A Google search indicates the broad coverage Perceptive Pixel’s technology received from the New York Times to Broadcast Engineering to Wired and CNet. The CNET article reveals Perceptive Pixel’s collaborative visual data display technology was never intended for broadcasting use. Rather:
“The applications for Perceptive Pixel’s technology run the gamut–from defense and government to private companies–depending upon how the software toolkit is used. The TV news applications are actually a small fraction of the current uses, Han said, although they are the most challenging and have the highest visibility.”
Gearlog explains “..these are organizations with vast amounts of data that needs to be displayed, interpreted and understood quickly.”

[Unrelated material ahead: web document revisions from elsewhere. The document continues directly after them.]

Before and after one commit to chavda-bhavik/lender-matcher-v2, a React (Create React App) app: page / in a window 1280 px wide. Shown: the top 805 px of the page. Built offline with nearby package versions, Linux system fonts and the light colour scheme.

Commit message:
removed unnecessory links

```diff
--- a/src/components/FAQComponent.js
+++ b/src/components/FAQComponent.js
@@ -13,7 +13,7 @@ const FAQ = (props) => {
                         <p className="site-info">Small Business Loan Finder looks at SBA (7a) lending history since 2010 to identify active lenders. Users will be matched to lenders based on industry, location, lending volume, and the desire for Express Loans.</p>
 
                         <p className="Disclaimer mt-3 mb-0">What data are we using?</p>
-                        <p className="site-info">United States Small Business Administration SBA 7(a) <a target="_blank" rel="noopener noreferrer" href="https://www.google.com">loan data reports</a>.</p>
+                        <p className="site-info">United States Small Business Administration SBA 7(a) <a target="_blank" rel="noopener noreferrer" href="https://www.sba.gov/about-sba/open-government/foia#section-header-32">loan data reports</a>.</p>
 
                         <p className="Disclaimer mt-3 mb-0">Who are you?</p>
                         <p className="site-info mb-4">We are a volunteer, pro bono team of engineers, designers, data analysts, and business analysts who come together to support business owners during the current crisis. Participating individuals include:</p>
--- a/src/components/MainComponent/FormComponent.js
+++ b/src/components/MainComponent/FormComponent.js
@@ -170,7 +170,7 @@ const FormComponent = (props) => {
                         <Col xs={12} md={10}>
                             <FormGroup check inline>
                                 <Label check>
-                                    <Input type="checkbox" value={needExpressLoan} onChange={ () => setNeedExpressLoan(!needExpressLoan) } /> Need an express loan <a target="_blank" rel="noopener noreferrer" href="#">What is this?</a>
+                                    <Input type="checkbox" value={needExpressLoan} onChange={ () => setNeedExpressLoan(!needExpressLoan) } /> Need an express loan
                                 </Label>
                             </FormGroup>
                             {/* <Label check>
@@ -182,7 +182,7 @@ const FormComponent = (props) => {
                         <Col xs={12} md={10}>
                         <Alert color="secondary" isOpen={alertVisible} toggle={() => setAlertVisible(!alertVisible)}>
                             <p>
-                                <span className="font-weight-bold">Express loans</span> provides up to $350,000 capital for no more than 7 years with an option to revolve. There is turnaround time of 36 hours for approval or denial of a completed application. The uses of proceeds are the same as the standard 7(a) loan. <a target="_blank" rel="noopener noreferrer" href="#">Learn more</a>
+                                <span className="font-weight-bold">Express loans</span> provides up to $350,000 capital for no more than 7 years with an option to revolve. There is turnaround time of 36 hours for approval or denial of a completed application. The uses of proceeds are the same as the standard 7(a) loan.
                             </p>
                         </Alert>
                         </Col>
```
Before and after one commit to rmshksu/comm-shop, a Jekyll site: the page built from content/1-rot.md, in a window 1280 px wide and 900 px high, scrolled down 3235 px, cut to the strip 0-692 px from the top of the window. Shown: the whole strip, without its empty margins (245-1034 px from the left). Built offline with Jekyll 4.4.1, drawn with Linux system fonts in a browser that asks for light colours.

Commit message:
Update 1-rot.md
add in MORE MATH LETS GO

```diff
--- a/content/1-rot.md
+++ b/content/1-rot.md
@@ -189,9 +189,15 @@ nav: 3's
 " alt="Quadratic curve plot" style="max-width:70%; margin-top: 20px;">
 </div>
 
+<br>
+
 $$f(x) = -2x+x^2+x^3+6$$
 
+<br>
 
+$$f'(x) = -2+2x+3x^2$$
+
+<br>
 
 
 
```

Reading about Perceptive Pixel’s “Magic Wall” technology and it’s early adoption by the defense industry I wondered what other uses will emerge? Can you see applications in your organization, and if so, how long do you imagine before such technology will be implemented?
~ Jenny Ambrozek